▶ _Exercise_
Find the line with "--> A[FastAPI /api/chat]" in the data below, then restate it and all remaining lines exactly, adding nothing.

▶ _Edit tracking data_
>>>>>

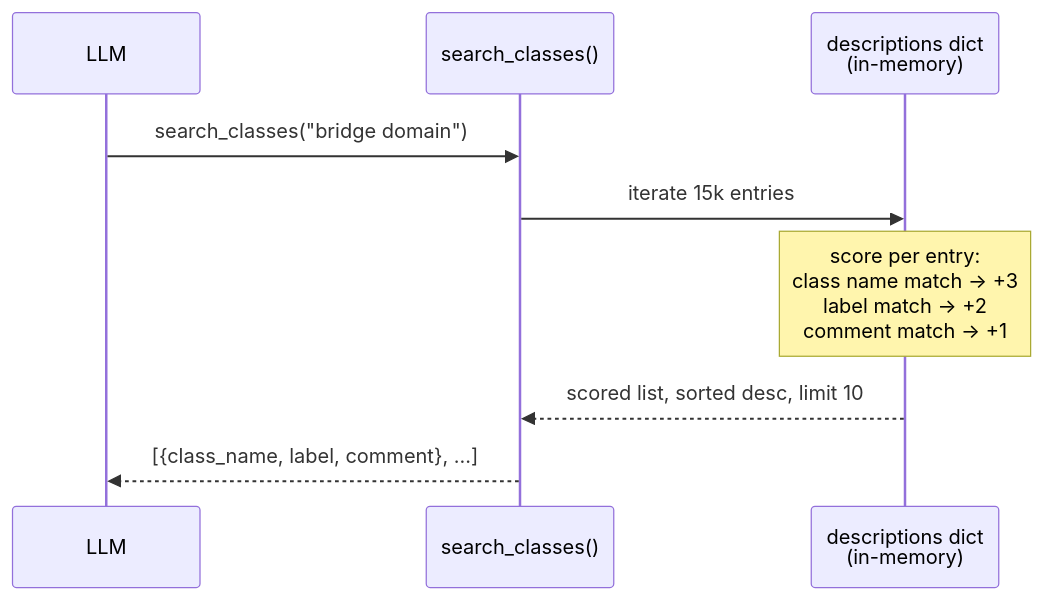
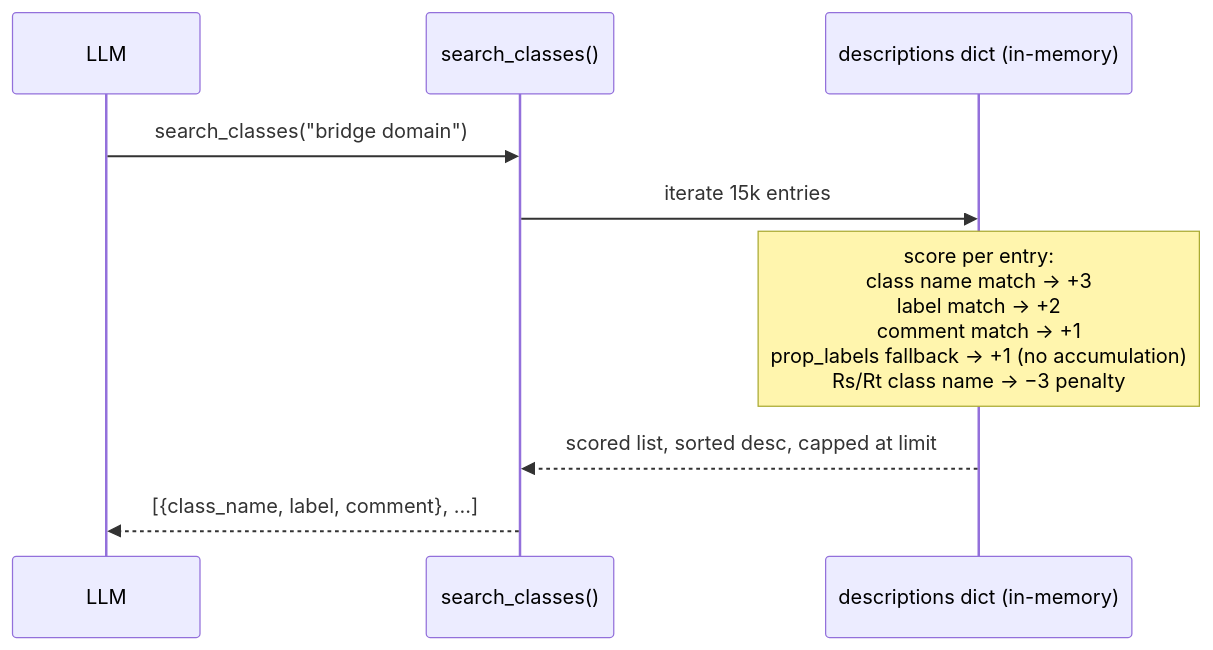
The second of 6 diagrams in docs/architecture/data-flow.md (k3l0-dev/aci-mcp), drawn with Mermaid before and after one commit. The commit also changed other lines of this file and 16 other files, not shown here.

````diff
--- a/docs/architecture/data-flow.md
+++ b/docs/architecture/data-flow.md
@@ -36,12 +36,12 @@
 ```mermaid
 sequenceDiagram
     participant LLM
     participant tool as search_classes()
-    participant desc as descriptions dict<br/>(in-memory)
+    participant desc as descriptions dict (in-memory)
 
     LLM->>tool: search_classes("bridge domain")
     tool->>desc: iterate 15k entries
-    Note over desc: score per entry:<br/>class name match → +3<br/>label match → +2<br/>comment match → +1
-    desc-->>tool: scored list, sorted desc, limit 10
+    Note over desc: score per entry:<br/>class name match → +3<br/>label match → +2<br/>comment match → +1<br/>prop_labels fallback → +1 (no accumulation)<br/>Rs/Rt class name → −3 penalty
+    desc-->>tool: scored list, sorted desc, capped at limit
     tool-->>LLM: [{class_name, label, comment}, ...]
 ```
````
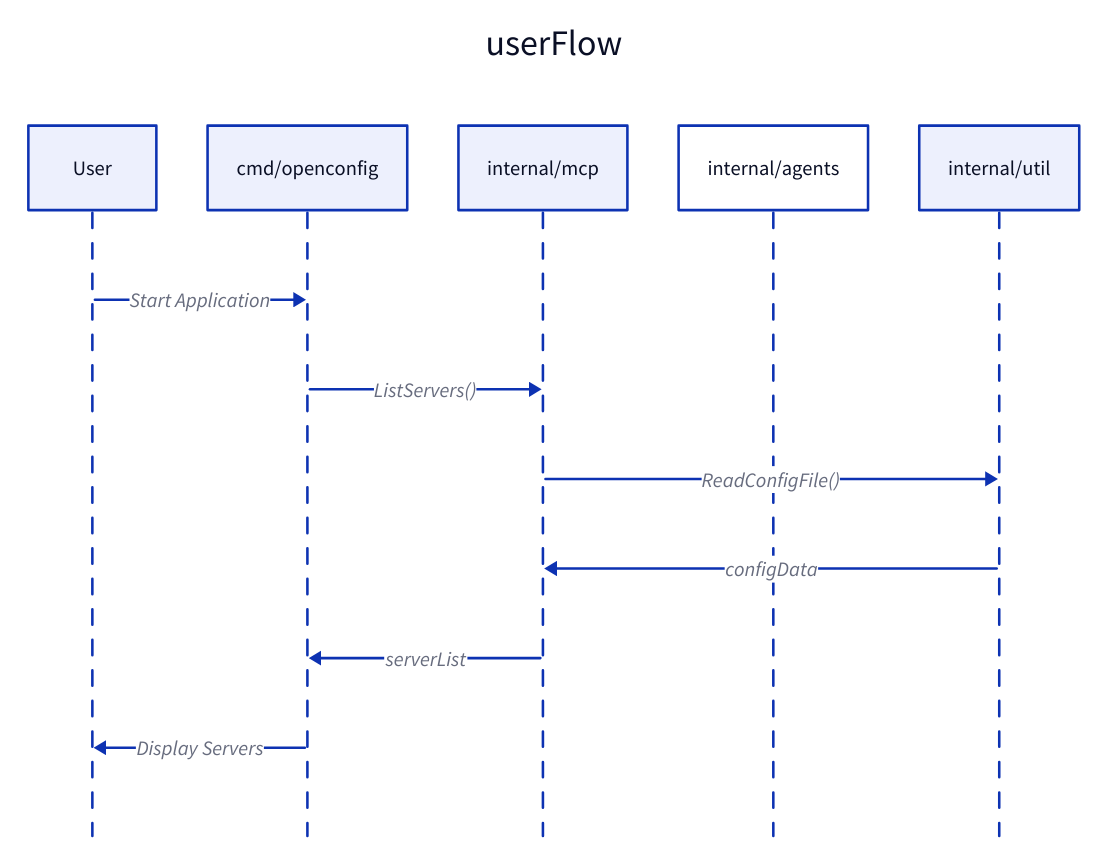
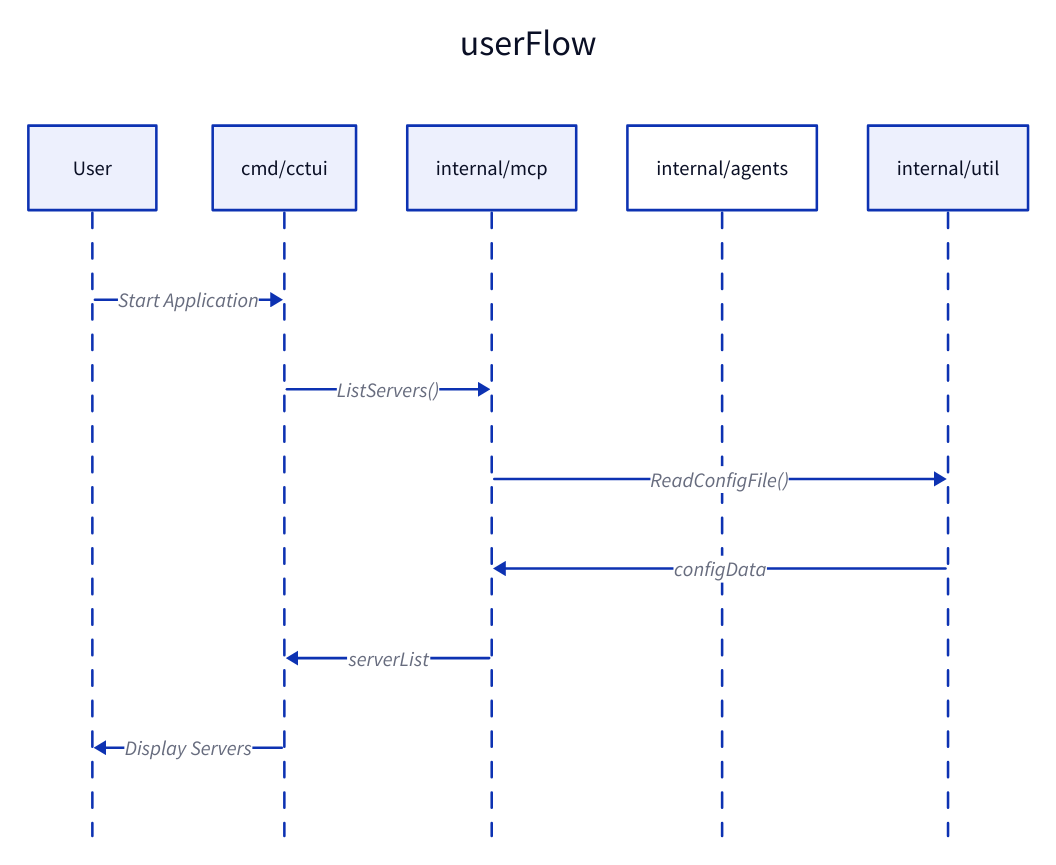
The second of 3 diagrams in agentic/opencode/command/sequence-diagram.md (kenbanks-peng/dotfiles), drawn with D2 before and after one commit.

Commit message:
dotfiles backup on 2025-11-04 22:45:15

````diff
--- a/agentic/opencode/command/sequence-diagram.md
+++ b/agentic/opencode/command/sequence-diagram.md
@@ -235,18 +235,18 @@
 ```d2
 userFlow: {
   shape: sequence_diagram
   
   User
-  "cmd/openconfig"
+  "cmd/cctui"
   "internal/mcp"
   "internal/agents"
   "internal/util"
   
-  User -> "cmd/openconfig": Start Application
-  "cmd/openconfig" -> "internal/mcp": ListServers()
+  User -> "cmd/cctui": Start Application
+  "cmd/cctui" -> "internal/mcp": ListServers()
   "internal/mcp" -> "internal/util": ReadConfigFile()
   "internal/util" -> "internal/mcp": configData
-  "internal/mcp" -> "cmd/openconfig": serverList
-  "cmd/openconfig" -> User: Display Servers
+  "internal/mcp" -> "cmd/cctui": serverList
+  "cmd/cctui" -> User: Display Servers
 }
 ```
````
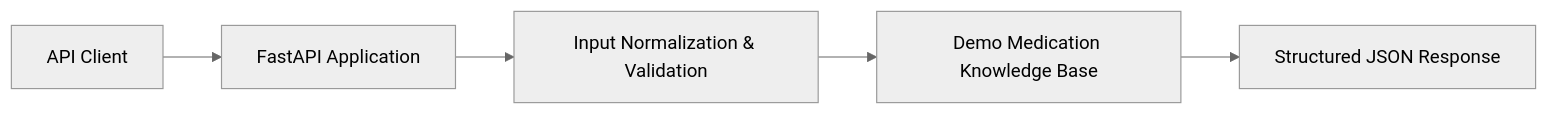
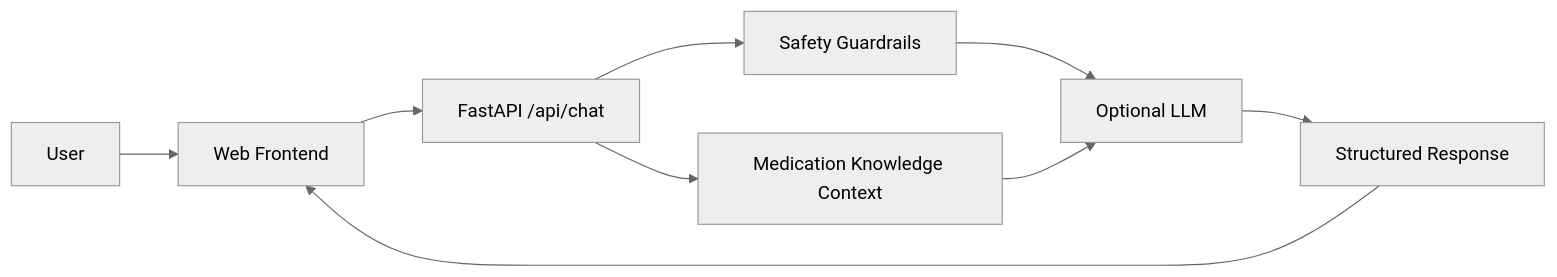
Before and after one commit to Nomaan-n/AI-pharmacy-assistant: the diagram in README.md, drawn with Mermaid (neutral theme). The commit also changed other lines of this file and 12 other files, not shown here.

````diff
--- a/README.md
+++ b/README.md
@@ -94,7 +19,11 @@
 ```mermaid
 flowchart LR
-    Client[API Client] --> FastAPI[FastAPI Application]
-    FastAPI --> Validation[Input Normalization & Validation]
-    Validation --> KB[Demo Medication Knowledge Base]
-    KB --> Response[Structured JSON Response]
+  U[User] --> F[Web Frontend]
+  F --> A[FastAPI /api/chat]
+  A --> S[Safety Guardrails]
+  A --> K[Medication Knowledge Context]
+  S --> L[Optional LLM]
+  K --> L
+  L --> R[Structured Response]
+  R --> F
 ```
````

<<<<<

▶ _Exercise solution_
+  F --> A[FastAPI /api/chat]
+  A --> S[Safety Guardrails]
+  A --> K[Medication Knowledge Context]
+  S --> L[Optional LLM]
+  K --> L
+  L --> R[Structured Response]
+  R --> F
 ```
````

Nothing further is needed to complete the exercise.